What is required ▸ Word for word, reproduce all of the entries shown below.

===============

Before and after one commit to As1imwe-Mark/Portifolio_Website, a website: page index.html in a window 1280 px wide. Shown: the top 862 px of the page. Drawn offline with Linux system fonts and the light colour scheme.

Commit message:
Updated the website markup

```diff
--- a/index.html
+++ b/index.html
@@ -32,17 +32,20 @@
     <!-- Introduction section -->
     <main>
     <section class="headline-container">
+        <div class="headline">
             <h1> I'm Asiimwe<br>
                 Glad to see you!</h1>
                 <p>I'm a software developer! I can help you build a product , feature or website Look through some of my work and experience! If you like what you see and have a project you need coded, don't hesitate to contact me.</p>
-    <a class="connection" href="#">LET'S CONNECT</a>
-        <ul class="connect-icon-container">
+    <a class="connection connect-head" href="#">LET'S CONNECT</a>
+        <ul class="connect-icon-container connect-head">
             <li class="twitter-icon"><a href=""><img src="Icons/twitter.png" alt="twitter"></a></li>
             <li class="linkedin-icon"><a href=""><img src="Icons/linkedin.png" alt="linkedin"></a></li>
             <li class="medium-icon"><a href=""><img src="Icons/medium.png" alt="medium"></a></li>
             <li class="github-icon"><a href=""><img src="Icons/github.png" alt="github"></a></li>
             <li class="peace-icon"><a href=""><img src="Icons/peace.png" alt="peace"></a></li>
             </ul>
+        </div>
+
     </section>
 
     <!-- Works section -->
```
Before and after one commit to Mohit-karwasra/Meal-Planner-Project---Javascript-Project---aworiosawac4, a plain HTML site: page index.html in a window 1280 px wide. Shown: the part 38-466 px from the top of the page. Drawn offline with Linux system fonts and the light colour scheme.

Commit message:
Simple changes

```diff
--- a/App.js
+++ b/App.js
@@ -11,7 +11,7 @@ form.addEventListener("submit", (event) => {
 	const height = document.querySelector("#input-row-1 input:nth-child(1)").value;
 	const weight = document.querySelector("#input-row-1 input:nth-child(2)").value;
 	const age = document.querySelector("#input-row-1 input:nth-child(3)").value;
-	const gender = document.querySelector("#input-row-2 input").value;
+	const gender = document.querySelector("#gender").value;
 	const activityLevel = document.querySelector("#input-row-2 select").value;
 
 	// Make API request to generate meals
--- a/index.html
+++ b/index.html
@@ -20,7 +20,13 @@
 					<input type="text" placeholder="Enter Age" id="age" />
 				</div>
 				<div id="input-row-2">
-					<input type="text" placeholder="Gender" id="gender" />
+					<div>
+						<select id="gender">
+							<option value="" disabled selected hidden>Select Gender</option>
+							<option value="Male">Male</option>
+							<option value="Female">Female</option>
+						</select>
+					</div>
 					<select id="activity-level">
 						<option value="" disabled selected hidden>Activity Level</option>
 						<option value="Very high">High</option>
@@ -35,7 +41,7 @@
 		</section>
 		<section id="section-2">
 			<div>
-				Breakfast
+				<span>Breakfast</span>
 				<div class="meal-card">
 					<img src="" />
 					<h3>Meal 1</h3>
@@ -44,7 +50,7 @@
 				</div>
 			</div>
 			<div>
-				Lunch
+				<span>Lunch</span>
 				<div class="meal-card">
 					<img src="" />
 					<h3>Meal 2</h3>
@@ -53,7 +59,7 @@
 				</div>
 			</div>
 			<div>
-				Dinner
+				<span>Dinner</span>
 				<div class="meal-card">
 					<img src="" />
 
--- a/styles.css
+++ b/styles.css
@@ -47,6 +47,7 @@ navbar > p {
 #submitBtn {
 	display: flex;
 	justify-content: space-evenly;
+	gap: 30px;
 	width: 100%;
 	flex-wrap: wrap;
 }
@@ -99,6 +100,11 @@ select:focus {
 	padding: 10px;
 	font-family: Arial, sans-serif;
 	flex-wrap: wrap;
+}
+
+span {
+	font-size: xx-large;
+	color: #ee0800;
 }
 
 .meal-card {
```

===============

Solution to this task ▸
Before and after one commit to As1imwe-Mark/Portifolio_Website, a website: page index.html in a window 1280 px wide. Shown: the top 862 px of the page. Drawn offline with Linux system fonts and the light colour scheme.

Commit message:
Updated the website markup

```diff
--- a/index.html
+++ b/index.html
@@ -32,17 +32,20 @@
     <!-- Introduction section -->
     <main>
     <section class="headline-container">
+        <div class="headline">
             <h1> I'm Asiimwe<br>
                 Glad to see you!</h1>
                 <p>I'm a software developer! I can help you build a product , feature or website Look through some of my work and experience! If you like what you see and have a project you need coded, don't hesitate to contact me.</p>
-    <a class="connection" href="#">LET'S CONNECT</a>
-        <ul class="connect-icon-container">
+    <a class="connection connect-head" href="#">LET'S CONNECT</a>
+        <ul class="connect-icon-container connect-head">
             <li class="twitter-icon"><a href=""><img src="Icons/twitter.png" alt="twitter"></a></li>
             <li class="linkedin-icon"><a href=""><img src="Icons/linkedin.png" alt="linkedin"></a></li>
             <li class="medium-icon"><a href=""><img src="Icons/medium.png" alt="medium"></a></li>
             <li class="github-icon"><a href=""><img src="Icons/github.png" alt="github"></a></li>
             <li class="peace-icon"><a href=""><img src="Icons/peace.png" alt="peace"></a></li>
             </ul>
+        </div>
+
     </section>
 
     <!-- Works section -->
```
Before and after one commit to Mohit-karwasra/Meal-Planner-Project---Javascript-Project---aworiosawac4, a plain HTML site: page index.html in a window 1280 px wide. Shown: the part 38-466 px from the top of the page. Drawn offline with Linux system fonts and the light colour scheme.

Commit message:
Simple changes

```diff
--- a/App.js
+++ b/App.js
@@ -11,7 +11,7 @@ form.addEventListener("submit", (event) => {
 	const height = document.querySelector("#input-row-1 input:nth-child(1)").value;
 	const weight = document.querySelector("#input-row-1 input:nth-child(2)").value;
 	const age = document.querySelector("#input-row-1 input:nth-child(3)").value;
-	const gender = document.querySelector("#input-row-2 input").value;
+	const gender = document.querySelector("#gender").value;
 	const activityLevel = document.querySelector("#input-row-2 select").value;
 
 	// Make API request to generate meals
--- a/index.html
+++ b/index.html
@@ -20,7 +20,13 @@
 					<input type="text" placeholder="Enter Age" id="age" />
 				</div>
 				<div id="input-row-2">
-					<input type="text" placeholder="Gender" id="gender" />
+					<div>
+						<select id="gender">
+							<option value="" disabled selected hidden>Select Gender</option>
+							<option value="Male">Male</option>
+							<option value="Female">Female</option>
+						</select>
+					</div>
 					<select id="activity-level">
 						<option value="" disabled selected hidden>Activity Level</option>
 						<option value="Very high">High</option>
@@ -35,7 +41,7 @@
 		</section>
 		<section id="section-2">
 			<div>
-				Breakfast
+				<span>Breakfast</span>
 				<div class="meal-card">
 					<img src="" />
 					<h3>Meal 1</h3>
@@ -44,7 +50,7 @@
 				</div>
 			</div>
 			<div>
-				Lunch
+				<span>Lunch</span>
 				<div class="meal-card">
 					<img src="" />
 					<h3>Meal 2</h3>
@@ -53,7 +59,7 @@
 				</div>
 			</div>
 			<div>
-				Dinner
+				<span>Dinner</span>
 				<div class="meal-card">
 					<img src="" />
 
--- a/styles.css
+++ b/styles.css
@@ -47,6 +47,7 @@ navbar > p {
 #submitBtn {
 	display: flex;
 	justify-content: space-evenly;
+	gap: 30px;
 	width: 100%;
 	flex-wrap: wrap;
 }
@@ -99,6 +100,11 @@ select:focus {
 	padding: 10px;
 	font-family: Arial, sans-serif;
 	flex-wrap: wrap;
+}
+
+span {
+	font-size: xx-large;
+	color: #ee0800;
 }
 
 .meal-card {
```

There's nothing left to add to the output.